WHAT TO DO: Every entry below has to appear again in your reply, word for word, but no picture may.

##### THE INPUT #####

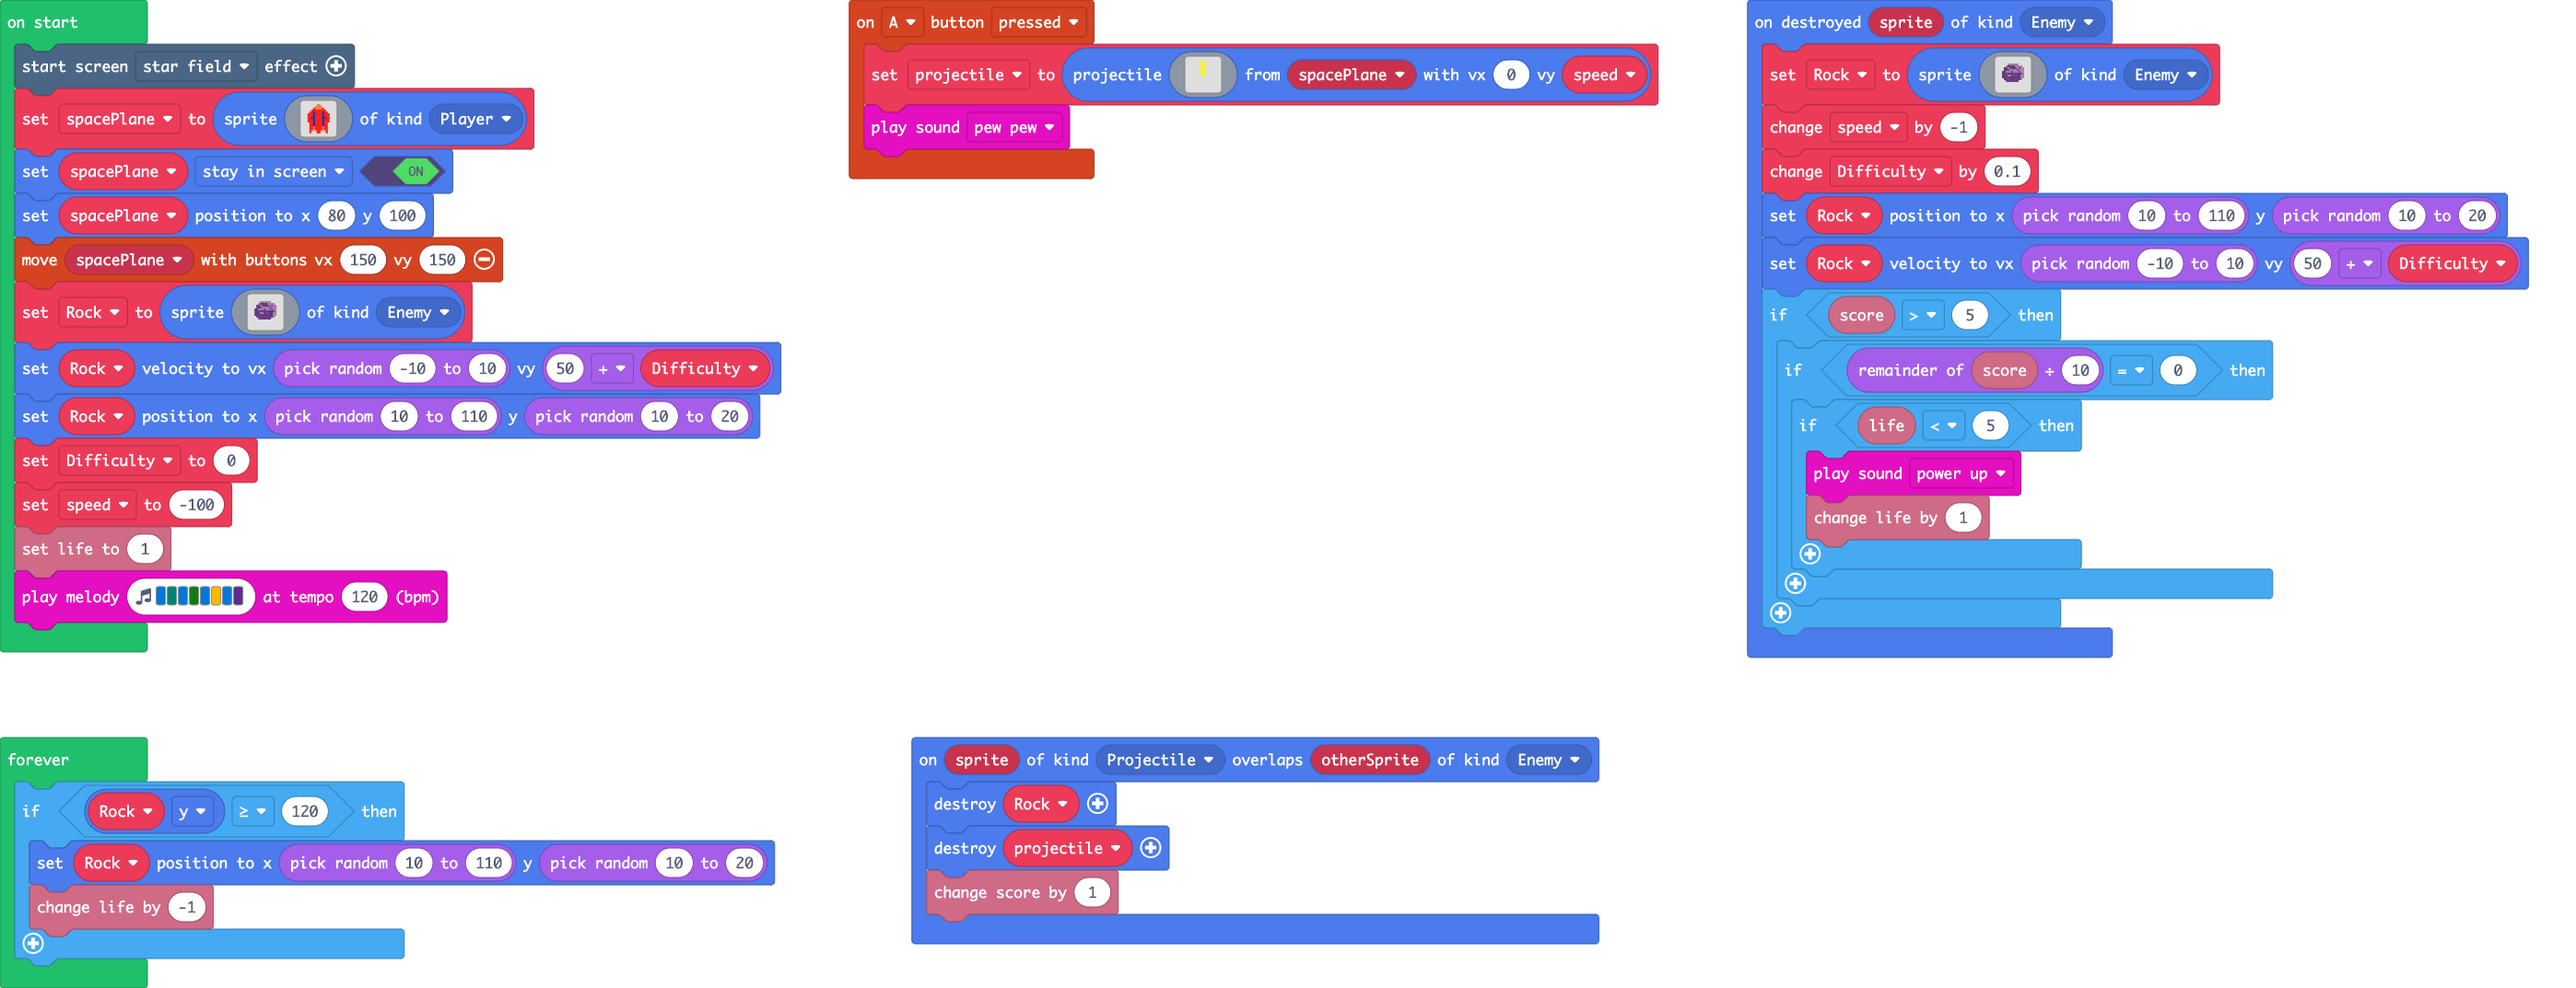
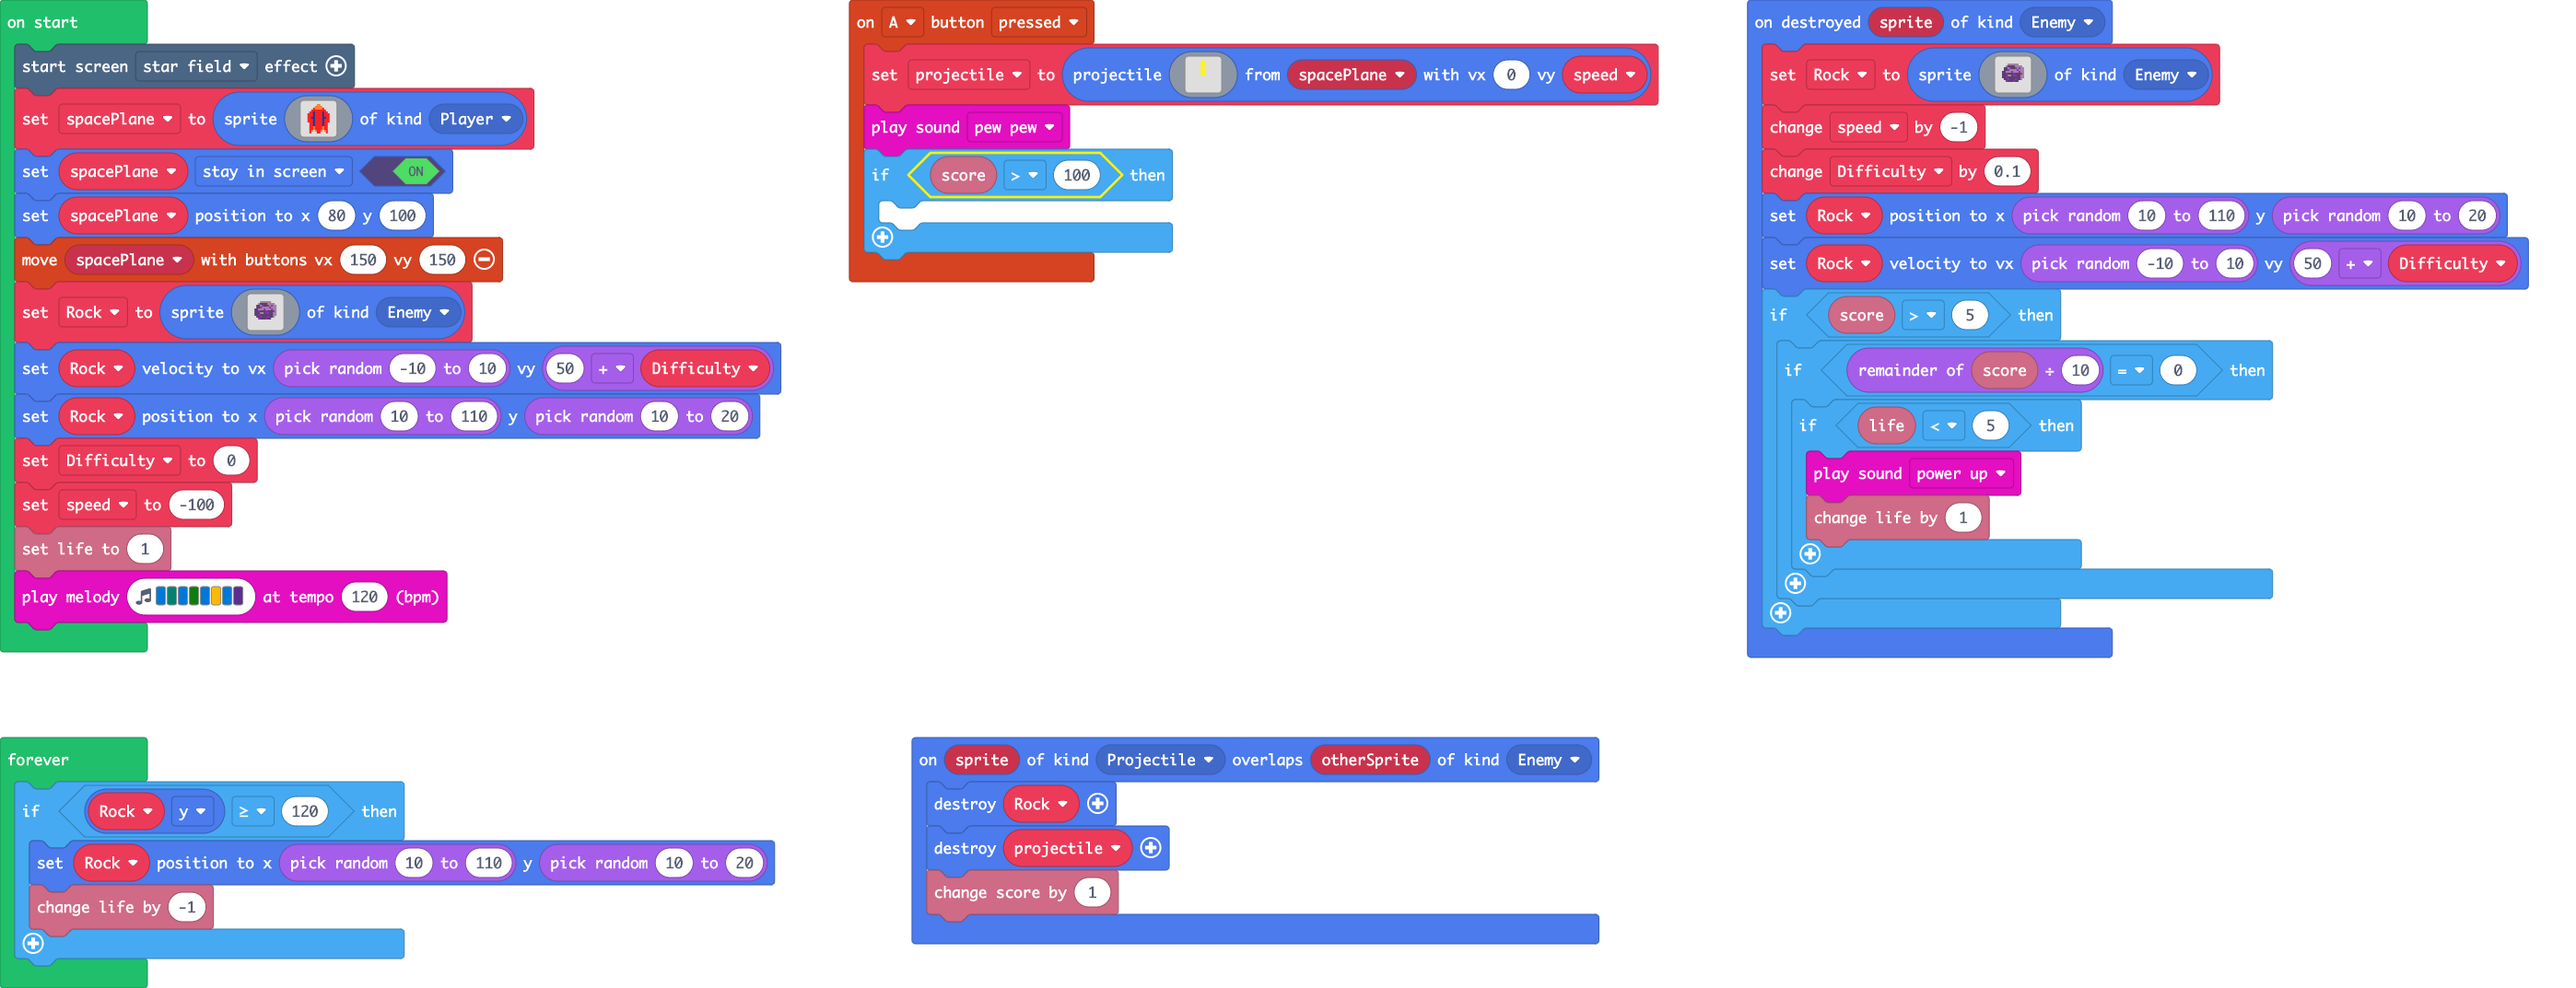
Update main.blocks, main.ts, main.py

Changed region(s): [[0.3112, 0.123, 0.4667, 0.3075]]

diff --git a/main.ts b/main.ts
@@ -20,6 +20,10 @@ controller.A.onEvent(ControllerButtonEvent.Pressed, function on_a_pressed() {
                     . . . . . . . . . . . . . . . . .
         `, spacePlane, 0, speed)
     music.pewPew.play()
+    if (info.score() > 100) {
+        
+    }
+    
 })
 sprites.onDestroyed(SpriteKind.Enemy, function on_on_destroyed(sprite: Sprite) {
     

diff --git a/main.py b/main.py
@@ -23,6 +23,8 @@ def on_a_pressed():
         0,
         speed)
     music.pew_pew.play()
+    if info.score() > 100:
+        pass
 controller.A.on_event(ControllerButtonEvent.PRESSED, on_a_pressed)
 
 def on_on_destroyed(sprite):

#####

RESULT OF THE EXERCISE:
Update main.blocks, main.ts, main.py

Changed region(s): [[0.3112, 0.123, 0.4667, 0.3075]]

diff --git a/main.ts b/main.ts
@@ -20,6 +20,10 @@ controller.A.onEvent(ControllerButtonEvent.Pressed, function on_a_pressed() {
                     . . . . . . . . . . . . . . . . .
         `, spacePlane, 0, speed)
     music.pewPew.play()
+    if (info.score() > 100) {
+        
+    }
+    
 })
 sprites.onDestroyed(SpriteKind.Enemy, function on_on_destroyed(sprite: Sprite) {
     

diff --git a/main.py b/main.py
@@ -23,6 +23,8 @@ def on_a_pressed():
         0,
         speed)
     music.pew_pew.play()
+    if info.score() > 100:
+        pass
 controller.A.on_event(ControllerButtonEvent.PRESSED, on_a_pressed)
 
 def on_on_destroyed(sprite):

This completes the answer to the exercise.